These are the headlines that PR professionals should be presenting to the public each day, not the distortions that harm our innate desire to live in peace and love.

Monday, May 23, 2011


There are reasons to smile everywhere.

Even a slice of bread can send a message of joy.

Have a great Monday.

Friday, May 20, 2011


I won't be there this Saturday when West Point graducates toss their hats in the air, but I was there years ago to see the pomp and celebration of four years of accomplishment for the young men and women of West Point. I have also lectured at the Air Force Academy and was impressed with the collective as well as the individual dedication of the cadets and instructors.

All of the service academies graduations engender a spectacular ceremony that wells with emotion and precipitates deep patriotic pride and a foreboding bellicose prognostication.

Pride because these new spirits of the American dream have spent hard physical and mental hours over the last four years to honor their dream of an education and of service and commitment to the everlasting ideals of America. The bellicose possibilities exist because many of these men and women West Point graduates will be heading to Iraq or Afghanistan as platoon leaders and officers in the field of war. It is their destiny determined by the times.

When we send our men and women into battle we think of them as warriors, as skilled fighters, as cohesive units trained to win. They are that and so much more for no matter where they are the dichotomy of trained soldier and the tenderness of human nature abounds.

I have seen pictures from the AP and from Reuters that shows American soldiers at their best. I’ve seen a soldier on patrol, weapon at the ready, kneeling for a moment to pet a kitten. I’ve seen a soldier teaching a little Arab boy to slap a five.

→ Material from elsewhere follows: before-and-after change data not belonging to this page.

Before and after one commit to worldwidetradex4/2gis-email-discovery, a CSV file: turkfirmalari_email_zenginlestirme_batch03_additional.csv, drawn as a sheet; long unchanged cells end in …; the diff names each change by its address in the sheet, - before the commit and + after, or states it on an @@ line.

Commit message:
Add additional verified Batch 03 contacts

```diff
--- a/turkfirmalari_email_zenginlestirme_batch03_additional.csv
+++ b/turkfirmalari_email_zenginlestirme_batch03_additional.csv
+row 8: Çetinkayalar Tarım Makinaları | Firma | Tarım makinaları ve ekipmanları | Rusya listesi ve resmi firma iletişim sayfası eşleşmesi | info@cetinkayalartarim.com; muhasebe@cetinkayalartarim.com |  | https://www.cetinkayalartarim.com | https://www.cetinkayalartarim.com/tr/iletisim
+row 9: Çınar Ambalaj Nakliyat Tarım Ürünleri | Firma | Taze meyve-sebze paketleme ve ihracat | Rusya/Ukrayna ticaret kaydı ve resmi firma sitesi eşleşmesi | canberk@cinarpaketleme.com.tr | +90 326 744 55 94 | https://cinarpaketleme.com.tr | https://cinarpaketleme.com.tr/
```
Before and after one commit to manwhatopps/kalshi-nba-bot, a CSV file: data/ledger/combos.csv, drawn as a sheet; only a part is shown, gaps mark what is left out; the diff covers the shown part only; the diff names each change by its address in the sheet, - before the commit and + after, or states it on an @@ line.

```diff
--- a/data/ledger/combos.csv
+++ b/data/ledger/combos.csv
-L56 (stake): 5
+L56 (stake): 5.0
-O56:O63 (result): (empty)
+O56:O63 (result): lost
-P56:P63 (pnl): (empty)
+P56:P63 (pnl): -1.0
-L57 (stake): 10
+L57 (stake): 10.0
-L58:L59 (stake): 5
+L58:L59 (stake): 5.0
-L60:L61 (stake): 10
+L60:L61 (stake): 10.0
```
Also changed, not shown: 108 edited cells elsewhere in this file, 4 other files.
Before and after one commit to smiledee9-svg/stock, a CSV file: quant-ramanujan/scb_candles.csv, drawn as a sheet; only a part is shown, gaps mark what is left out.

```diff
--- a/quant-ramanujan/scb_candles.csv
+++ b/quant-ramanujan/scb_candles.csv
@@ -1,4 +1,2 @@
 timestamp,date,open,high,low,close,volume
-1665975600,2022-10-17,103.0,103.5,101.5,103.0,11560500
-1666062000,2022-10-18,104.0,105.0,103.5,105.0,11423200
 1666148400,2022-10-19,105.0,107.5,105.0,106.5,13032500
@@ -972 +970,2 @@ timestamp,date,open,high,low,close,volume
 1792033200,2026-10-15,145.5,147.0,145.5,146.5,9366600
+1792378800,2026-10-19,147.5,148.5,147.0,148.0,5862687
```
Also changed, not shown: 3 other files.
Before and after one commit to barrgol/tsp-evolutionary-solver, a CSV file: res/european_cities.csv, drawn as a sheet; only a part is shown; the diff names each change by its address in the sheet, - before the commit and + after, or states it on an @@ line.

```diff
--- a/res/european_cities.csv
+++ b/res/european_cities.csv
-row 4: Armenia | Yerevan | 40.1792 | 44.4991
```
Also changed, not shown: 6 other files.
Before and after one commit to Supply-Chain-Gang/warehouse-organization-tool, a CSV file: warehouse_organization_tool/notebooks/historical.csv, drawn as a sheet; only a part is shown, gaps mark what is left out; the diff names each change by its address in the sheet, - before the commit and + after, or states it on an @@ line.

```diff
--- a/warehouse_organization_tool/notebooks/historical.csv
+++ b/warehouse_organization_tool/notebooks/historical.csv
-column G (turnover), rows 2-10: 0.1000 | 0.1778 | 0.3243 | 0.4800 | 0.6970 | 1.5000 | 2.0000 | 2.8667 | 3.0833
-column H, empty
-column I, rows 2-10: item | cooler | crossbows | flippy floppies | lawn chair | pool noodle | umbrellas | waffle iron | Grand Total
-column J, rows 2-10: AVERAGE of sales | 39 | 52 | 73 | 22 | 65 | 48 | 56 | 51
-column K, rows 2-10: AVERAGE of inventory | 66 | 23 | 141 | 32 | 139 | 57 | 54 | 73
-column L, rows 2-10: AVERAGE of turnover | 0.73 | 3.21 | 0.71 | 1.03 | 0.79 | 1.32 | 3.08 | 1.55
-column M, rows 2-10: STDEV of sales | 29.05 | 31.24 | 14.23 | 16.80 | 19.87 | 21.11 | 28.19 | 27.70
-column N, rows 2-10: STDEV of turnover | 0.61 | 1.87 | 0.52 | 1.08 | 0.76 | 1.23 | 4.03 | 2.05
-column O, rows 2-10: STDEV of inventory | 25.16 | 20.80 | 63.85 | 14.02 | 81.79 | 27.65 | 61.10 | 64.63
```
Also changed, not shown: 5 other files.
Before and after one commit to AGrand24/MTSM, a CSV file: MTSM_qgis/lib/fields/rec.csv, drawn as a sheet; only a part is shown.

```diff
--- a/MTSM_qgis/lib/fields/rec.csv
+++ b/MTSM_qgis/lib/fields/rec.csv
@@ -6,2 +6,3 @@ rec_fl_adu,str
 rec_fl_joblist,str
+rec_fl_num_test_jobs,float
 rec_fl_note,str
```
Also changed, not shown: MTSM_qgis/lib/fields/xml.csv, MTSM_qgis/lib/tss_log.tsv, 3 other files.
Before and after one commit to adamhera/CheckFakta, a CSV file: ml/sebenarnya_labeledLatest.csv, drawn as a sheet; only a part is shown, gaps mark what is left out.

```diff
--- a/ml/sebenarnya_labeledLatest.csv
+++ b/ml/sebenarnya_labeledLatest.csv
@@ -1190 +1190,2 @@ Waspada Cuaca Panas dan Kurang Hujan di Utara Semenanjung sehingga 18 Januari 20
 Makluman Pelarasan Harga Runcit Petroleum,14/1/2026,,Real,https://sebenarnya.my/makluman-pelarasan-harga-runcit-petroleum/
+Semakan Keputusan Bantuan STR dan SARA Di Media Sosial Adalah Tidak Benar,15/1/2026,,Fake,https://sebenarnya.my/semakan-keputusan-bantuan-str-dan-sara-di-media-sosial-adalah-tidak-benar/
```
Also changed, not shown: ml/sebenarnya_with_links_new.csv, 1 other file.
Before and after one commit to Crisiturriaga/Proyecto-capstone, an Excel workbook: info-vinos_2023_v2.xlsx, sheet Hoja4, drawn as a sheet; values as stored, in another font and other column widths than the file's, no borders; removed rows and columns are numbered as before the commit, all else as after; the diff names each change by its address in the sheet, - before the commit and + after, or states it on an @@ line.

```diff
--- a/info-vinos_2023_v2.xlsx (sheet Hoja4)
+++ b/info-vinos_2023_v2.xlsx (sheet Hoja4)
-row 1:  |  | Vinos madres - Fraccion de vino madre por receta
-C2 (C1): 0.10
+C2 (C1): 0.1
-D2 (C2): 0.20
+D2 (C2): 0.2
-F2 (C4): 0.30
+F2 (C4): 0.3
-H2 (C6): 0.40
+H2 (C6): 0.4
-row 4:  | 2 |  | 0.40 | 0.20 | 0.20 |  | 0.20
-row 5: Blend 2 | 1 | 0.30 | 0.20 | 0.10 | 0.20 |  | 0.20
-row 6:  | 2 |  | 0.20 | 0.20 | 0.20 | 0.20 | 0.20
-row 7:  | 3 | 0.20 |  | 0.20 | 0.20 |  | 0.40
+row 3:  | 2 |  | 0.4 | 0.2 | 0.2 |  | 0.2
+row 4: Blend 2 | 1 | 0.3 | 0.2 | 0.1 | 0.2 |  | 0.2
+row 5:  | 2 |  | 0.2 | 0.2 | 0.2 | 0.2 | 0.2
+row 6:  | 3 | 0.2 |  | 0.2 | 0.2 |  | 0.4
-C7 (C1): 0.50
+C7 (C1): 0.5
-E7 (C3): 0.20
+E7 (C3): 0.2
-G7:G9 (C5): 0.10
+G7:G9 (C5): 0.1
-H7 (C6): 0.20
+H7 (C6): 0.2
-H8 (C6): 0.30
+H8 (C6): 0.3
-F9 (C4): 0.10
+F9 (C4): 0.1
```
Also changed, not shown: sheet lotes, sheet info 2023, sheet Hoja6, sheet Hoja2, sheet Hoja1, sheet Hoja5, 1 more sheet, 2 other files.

A smile on all their faces is a lasting victory. I’ve seen a soldier, maybe a father himself, sitting on the ground cradling a wounded child in his arms.

You can have the best technology to fight a war, but you also must have the best of heart to win one. 

Thursday, May 19, 2011

A Reader's Comment

Yesterday I told you about my new website, which will also contain these blog posts. It case you missed here is the self-serving link again.


I did receive a very nice email yesterday from a gentlemen who has been reading my blog for a couple of years. I'd like to share it with you.

Dear Mr. Smith:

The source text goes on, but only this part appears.